In her pulitzer-prize winning novel, Harper Lee tells the story of a young Alabama girl living in Maycomb which
was an old town, but it was a tired old town when I first knew it. In rainy weather the streets turned to red slop; grass grew on the sidewalks, the courthouse sagged in the square. Somehow, it was hotter then: a black dog suffered on a summer’s day; bony mules hitched to Hoover carts flicked flies in the sweltering shade of the live oaks on the square. Men’s stiff collars wilted by nine in the morning. Ladies bathed before noon, after their three-o’clock naps, and by nightfall were like soft teacakes with frostings of sweat and sweet talcum.

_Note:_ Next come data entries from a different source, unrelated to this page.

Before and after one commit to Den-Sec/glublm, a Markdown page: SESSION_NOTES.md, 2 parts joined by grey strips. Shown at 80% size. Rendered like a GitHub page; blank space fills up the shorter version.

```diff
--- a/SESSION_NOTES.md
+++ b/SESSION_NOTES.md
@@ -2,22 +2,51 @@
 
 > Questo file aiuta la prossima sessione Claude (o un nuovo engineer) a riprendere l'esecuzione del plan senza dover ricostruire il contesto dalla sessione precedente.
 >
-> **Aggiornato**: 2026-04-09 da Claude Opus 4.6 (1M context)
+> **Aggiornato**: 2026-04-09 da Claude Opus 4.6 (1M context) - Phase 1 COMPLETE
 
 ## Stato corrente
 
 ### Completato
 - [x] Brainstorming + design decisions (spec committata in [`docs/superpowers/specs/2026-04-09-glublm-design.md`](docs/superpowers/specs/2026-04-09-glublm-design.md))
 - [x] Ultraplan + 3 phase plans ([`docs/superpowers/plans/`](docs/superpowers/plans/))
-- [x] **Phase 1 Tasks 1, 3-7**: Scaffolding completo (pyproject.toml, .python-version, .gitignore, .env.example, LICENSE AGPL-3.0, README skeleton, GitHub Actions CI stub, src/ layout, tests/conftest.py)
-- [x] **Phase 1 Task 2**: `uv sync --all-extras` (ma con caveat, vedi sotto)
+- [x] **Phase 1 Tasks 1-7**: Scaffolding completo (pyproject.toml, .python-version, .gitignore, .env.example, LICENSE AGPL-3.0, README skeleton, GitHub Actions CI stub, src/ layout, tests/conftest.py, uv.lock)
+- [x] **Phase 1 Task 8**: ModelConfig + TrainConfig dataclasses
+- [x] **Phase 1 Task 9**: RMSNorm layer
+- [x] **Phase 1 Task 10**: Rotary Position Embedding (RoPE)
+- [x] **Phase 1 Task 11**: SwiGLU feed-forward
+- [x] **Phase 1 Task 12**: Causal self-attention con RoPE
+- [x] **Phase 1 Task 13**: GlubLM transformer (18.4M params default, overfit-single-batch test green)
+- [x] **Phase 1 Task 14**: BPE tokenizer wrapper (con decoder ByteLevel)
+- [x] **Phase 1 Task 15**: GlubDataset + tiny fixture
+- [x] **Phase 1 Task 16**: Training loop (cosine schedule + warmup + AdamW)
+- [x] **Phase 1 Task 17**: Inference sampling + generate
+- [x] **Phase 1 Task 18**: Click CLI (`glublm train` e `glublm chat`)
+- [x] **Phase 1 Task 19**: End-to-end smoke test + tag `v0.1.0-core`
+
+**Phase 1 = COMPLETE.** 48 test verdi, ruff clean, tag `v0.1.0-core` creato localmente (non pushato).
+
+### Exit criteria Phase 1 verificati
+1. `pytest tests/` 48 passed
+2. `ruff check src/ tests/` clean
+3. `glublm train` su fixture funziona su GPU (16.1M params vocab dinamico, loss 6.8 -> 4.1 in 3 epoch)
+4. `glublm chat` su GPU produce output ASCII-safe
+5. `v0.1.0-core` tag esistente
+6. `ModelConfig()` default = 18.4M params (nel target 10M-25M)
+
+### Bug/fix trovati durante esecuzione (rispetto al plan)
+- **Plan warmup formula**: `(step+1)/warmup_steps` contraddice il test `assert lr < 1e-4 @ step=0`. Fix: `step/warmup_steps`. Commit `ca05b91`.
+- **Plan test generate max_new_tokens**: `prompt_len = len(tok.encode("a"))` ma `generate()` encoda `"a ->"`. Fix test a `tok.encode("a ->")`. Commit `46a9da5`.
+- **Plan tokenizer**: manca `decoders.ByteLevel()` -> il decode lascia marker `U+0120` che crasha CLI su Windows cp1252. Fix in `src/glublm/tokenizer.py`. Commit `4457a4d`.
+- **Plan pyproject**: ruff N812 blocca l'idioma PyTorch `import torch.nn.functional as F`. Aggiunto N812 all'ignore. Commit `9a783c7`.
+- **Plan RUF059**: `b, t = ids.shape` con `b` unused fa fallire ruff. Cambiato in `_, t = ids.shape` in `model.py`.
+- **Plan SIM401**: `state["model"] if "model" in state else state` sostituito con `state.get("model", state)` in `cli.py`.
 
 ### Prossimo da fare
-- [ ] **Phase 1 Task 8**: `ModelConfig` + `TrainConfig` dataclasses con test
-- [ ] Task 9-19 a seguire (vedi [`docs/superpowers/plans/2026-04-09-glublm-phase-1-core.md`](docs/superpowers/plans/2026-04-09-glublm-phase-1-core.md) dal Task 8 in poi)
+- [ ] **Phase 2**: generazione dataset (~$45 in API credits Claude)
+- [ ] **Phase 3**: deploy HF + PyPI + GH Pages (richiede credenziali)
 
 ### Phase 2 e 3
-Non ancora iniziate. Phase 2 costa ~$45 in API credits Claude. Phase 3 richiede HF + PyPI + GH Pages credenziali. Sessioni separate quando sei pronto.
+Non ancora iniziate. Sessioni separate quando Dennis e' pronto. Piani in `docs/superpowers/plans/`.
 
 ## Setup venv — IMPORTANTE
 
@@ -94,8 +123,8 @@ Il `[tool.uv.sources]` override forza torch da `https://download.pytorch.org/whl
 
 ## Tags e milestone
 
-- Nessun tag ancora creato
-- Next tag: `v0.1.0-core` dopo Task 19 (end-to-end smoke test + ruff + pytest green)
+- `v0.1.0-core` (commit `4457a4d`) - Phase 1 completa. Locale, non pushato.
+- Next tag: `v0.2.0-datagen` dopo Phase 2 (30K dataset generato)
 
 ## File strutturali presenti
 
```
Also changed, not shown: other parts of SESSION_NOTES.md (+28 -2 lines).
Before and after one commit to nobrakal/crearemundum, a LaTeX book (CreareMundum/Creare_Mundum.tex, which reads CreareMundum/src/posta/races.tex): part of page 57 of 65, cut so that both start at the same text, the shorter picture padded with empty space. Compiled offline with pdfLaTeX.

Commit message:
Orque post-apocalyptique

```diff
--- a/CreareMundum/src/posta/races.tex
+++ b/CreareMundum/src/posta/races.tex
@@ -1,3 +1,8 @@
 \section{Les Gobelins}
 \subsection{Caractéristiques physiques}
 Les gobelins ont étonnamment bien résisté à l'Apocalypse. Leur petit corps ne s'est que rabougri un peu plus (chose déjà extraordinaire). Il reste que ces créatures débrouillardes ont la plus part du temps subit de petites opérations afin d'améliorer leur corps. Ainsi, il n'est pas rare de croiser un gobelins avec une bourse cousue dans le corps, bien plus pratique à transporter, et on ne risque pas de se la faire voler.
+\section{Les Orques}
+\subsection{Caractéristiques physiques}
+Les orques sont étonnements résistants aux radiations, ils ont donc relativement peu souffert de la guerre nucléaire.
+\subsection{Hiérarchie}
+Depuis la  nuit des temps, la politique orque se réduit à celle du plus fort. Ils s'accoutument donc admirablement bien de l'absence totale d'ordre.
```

Originally published in 1960, this edition is complete and unabridged. It is part of Hewitt’s Grade-8 Lightning Literature program. From our Guide by Elizabeth Kamath:
Harper Lee is a very unusual author. She was able to write To Kill a Mockingbird in part because of a gift from two friends of hers—enough money to quit work for a year. It was during that year that she wrote the rough draft of this novel. To Kill a Mockingbird won the Pulitzer Prize in 1961. It was popular upon publication and is still popular today. In fact, in some polls it has been voted the Best Novel of the Century. That makes it all the more surprising that this was Lee’s first novel.